[Records for this exercise]

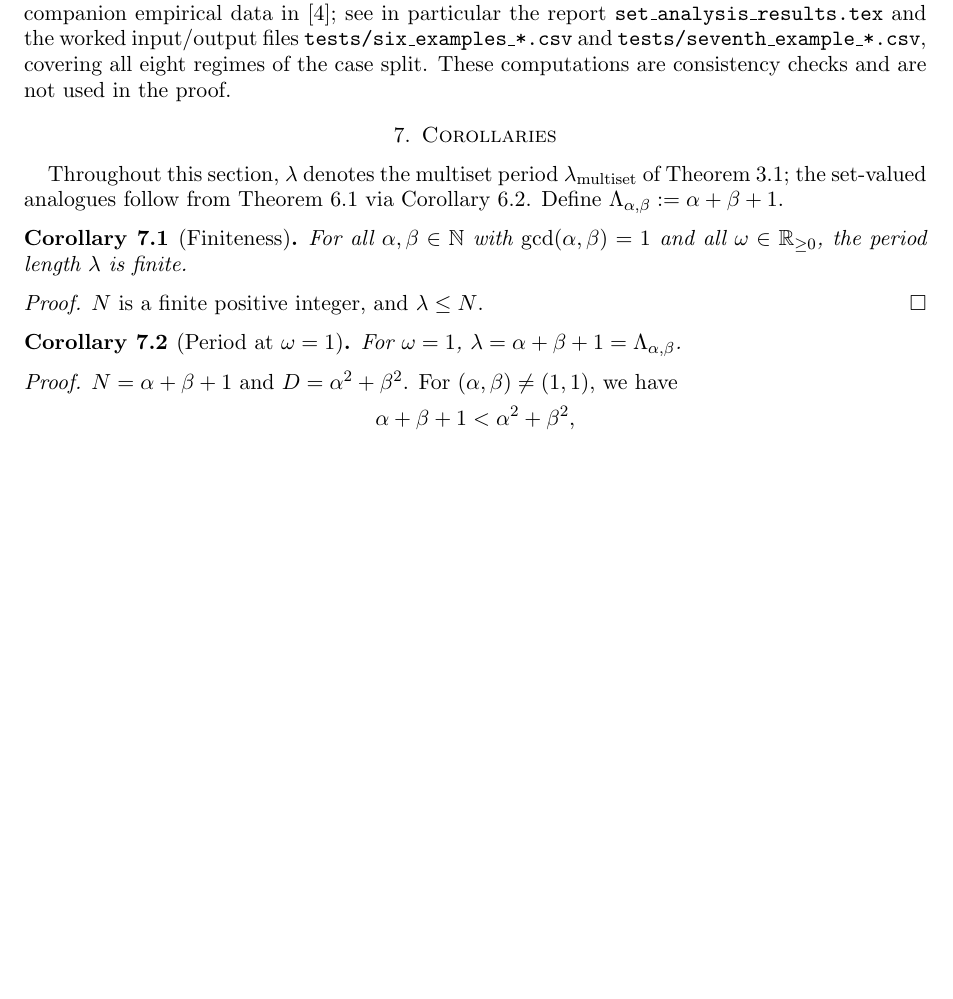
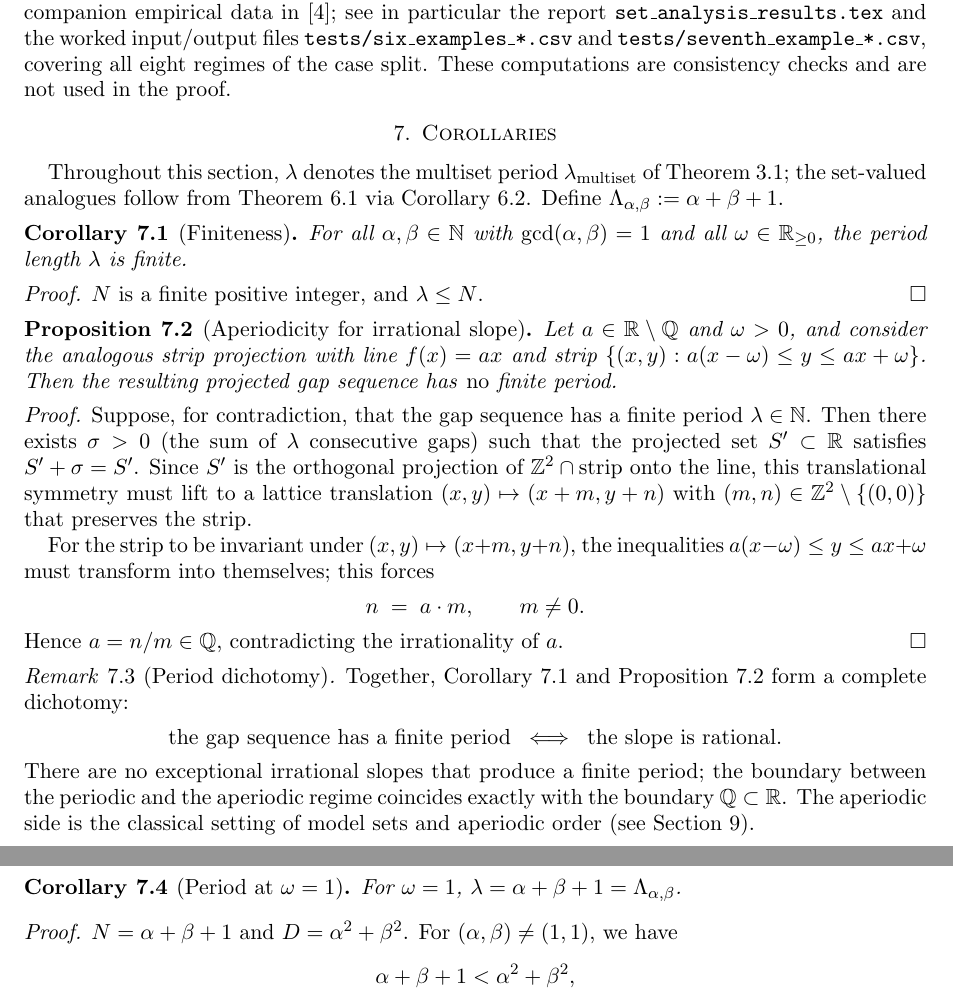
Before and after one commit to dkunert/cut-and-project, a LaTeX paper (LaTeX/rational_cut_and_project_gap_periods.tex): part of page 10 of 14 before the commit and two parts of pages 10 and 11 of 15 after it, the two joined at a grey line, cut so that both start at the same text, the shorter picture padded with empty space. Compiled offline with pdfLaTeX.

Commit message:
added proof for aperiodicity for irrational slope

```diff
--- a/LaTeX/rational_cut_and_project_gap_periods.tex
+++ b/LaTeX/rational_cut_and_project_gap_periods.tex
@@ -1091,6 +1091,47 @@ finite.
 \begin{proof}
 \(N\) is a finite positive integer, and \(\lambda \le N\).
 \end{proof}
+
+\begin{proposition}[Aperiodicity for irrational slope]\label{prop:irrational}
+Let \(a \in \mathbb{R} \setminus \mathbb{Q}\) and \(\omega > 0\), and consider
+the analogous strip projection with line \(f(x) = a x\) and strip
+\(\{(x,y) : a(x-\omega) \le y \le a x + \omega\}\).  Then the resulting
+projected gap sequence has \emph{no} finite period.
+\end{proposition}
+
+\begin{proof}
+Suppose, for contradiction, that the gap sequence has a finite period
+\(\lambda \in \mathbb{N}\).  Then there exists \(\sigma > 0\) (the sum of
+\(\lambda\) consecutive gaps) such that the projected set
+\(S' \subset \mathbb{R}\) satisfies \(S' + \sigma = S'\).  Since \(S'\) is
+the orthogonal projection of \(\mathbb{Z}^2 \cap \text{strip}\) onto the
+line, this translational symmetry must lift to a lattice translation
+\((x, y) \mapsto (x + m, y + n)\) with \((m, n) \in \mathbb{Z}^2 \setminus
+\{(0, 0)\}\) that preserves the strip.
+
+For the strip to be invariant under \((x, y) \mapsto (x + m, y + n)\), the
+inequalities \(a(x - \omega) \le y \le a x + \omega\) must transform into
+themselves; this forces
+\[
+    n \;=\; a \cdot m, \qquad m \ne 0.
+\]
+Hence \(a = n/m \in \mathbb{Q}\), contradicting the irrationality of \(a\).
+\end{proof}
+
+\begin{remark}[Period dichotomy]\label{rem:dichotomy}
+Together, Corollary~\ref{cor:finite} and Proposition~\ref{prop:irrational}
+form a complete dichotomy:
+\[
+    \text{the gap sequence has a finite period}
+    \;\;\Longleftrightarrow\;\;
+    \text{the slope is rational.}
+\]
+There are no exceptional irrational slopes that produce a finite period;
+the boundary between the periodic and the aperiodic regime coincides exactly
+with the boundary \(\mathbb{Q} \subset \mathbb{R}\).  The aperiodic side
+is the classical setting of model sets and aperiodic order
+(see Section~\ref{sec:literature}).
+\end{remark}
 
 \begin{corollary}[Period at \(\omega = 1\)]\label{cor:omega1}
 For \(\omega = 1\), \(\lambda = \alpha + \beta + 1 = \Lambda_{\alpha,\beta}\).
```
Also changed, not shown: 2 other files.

[/Records for this exercise]
[Records for this exercise]

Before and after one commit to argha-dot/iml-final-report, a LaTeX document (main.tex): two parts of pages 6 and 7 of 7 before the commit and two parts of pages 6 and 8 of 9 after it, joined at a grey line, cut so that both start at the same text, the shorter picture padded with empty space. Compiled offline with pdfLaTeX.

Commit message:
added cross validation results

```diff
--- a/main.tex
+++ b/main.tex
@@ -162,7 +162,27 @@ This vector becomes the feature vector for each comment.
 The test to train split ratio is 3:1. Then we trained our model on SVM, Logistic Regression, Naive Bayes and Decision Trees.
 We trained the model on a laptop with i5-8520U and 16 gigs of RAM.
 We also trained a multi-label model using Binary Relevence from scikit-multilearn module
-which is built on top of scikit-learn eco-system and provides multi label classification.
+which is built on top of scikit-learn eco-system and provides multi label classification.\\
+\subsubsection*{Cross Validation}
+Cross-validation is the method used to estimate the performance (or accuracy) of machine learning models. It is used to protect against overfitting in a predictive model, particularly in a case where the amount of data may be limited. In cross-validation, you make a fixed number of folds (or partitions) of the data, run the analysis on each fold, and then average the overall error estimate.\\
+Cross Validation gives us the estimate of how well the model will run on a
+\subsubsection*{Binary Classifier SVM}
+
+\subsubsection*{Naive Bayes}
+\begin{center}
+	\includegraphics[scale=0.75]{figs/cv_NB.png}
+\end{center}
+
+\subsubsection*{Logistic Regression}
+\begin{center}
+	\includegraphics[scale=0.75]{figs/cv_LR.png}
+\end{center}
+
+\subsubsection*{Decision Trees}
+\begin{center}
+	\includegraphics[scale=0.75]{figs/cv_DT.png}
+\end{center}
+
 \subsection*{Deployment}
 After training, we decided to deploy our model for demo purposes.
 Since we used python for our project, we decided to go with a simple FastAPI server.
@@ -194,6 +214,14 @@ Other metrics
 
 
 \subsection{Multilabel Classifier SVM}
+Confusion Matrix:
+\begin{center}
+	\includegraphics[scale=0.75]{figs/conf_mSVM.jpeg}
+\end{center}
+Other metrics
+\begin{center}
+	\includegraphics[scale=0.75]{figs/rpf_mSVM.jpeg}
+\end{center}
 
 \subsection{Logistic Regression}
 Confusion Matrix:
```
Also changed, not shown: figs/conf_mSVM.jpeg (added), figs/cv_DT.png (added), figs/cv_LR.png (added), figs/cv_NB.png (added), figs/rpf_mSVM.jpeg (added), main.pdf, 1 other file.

[/Records for this exercise]

- Description of the task -
Throughout the material above, report each line holding the word "model".

- Answer section -
+is the classical setting of model sets and aperiodic order
 The test to train split ratio is 3:1. Then we trained our model on SVM, Logistic Regression, Naive Bayes and Decision Trees.
 We trained the model on a laptop with i5-8520U and 16 gigs of RAM.
 We also trained a multi-label model using Binary Relevence from scikit-multilearn module
+Cross-validation is the method used to estimate the performance (or accuracy) of machine learning models. It is used to protect against overfitting in a predictive model, particularly in a case where the amount of data may be limited. In cross-validation, you make a fixed number of folds (or partitions) of the data, run the analysis on each fold, and then average the overall error estimate.\\
+Cross Validation gives us the estimate of how well the model will run on a
 After training, we decided to deploy our model for demo purposes.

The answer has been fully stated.